Front Page News: CT Seniors Deserve Tax Relief

February 24, 2016

Waterbury Republican-American

Sen. Robert J. Kane, R-Watertown, is trying to rally older voters in his 10-town district behind his legislation to exempt Social Security benefits from the income tax.

He sent out an appeal to seniors to come to Hartford to testify Friday for the tax break or email written testimony to the Finance, Revenue and Bonding Committee.

“It’s about time seniors in Connecticut got some tax relief,” Kane said.

Realistic or not, state lawmakers are proposing all kinds of tax cuts this session even though the state’s bedeviling budget troubles constrain the legislature’s ability to lower taxes.

“I would anticipate we can’t implement large tax breaks at this time,” said Rep. Jeffrey J. Berger, D-73rd District, the House chairman of the Finance, Revenue and Bonding Committee. Gov. Dannel P. Malloy proposed to cut $570 million from budgeted increases in the adopted $20.4 billion budget for 2017 because anticipated taxes are falling short of the approved spending levels.
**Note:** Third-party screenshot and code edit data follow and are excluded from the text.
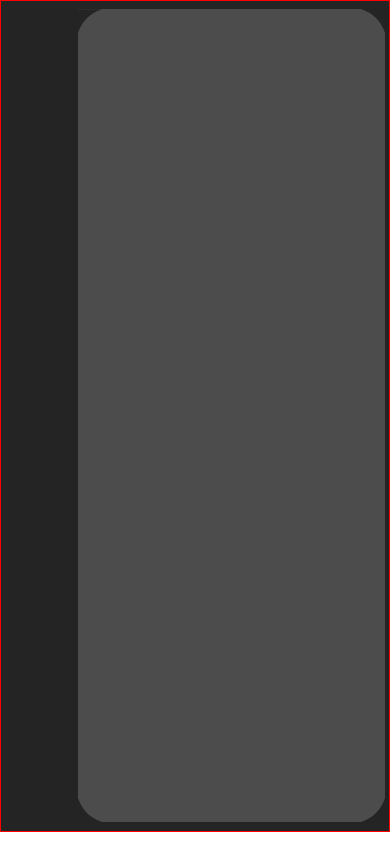
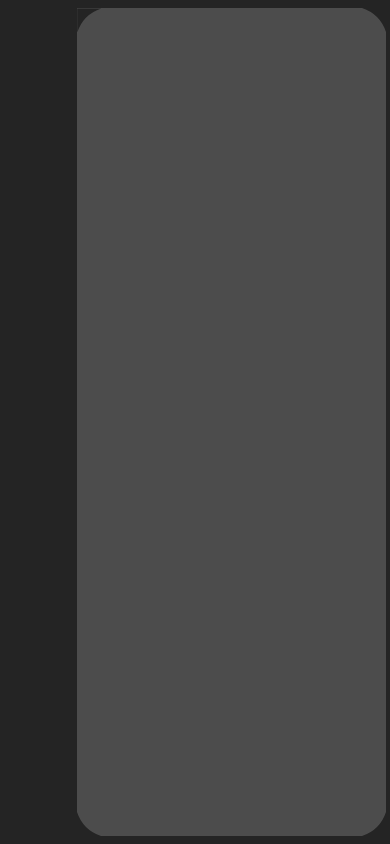
Before and after one commit to hellsing2030/PomoChat---Frontend, a React (Vite) app: page / in a window 390 px wide. Built offline with nearby package versions, Linux system fonts and the light colour scheme.

Commit message:
fix responsive page

```diff
--- a/src/assets/overlay/Overlay.css
+++ b/src/assets/overlay/Overlay.css
@@ -3,7 +3,6 @@
     width: 100%;
     height: 100%;
     flex-wrap: nowrap;
-    border: 1px solid red;
     background: rgba(39, 39, 39, 0.829);
 }
 
--- a/src/index.css
+++ b/src/index.css
@@ -1,7 +1,7 @@
 body{
-  width: calc(100% - 2px);
-  height: 98.3vh;
-  max-height: 98.3vh;
+  width: 100%;
+  height: 100vh;
+  max-height: 100vh;
   display: flex;
   flex-wrap: nowrap;
   padding: 0;
@@ -9,5 +9,5 @@ body{
 }
 #root {
  width: 100%;
- height: 100%;
+ height: 100vh
 }
```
All the proposed tax rollbacks would mean revenue losses approaching $1 billion if the legislature and Malloy were to enact all of them. To add a complicating wrinkle, the Malloy administration is now warning the revenue outlook for the 2017 fiscal year could worsen. The governor’s budget office is sounding alarms concerning income taxes, the largest source of state funding. Malloy did not propose any tax increases or reductions. The governor’s office left open the possibility of tax cuts Tuesday, but a Malloy spokesman said any tax breaks must be offset by spending reductions.

“What should be clear is that you can’t be in favor of spending increases while simultaneously being in favor of tax cuts. You can’t have it both ways,” said Devon Puglia, the governor’s communications director. As of Tuesday, lawmakers had introduced more than 140 bills — and counting — that propose to eliminate or reduce taxes. Members of the Republican opposition sponsored the most, but some members of the Democratic majority proposed tax breaks, too. There were 39 bills concerning the income tax, including 16 to exempt Social Security benefits, another 15 to exclude pension income, and one to establish a 10-year schedule to increase the personal exemption for single filers from $15,000 to $20,000. The legislature’s budget office estimated last session that eliminating the personal income tax on Social Security benefits would cost $45.7 million in the 2017 fiscal year. Lawmakers also submitted two dozen bills proposing exemptions to sales tax, the second largest source of revenue behind the income tax. This total includes four bills that seek to reverse last year’s decision to extend the tax to parking at state parks. The Department of Energy and Environmental Protection expected to collect $210,000 annually from the tax on parking fees. Two bills propose to restore an exemption for car washes that was repealed last year. Berger said he believes a strong case can be made for exempting coin-operated car washes. He said revenue loss would be minuscule.

The Connecticut Car Wash Association is contending the tax is impractical to collect and has hurt business since its imposition last July 1.
“They have a valid concern,” Berger said. Any tax changes will initially have to go through the finance committee, which is just starting its deliberations. It will conduct its first hearings Friday on four bills, including the legislation Kane is backing to eliminate income taxes for Social Security pensioners. Berger said the finance committee is going to look at some business taxes. There are a dozen bills to eliminate the business entity tax. The $250 flat tax is paid every other year now. Some 161,925 businesses are subject to the tax, according to the Department of Revenue Services. The levy raised $43.9 million last year. There are 15 bills that propose to eliminate a 6 percent tax that was imposed last year on outpatient surgical centers, and another 13 that seek to eliminate the hospital tax. The new tax on surgical centers is budgeted to raise $20 million next year. Budget analysts for the administration and the legislature reported Jan. 15 that hospitals are expected to generate $676.1 million in taxes on net patient revenue. They will release revised revenue estimates April 30. Another 15 bills target the gift, estate and inheritance taxes. Some seek to repeal the taxes. Several measures propose to raise the threshold for inheritance taxes. The only tax increase proposed so far targets sugary drinks. Democratic lawmakers from New Haven introduced two bills. An unsuccessful 2015 bill proposed a tax of 1 cent per fluid ounce on soft drinks. It was estimated that it would raise $86.2 million in 2017. Two Republican bills, including one sponsored by Rep. Robert Sampson, R-Wolcott, would eliminate the state’s earned income tax credit.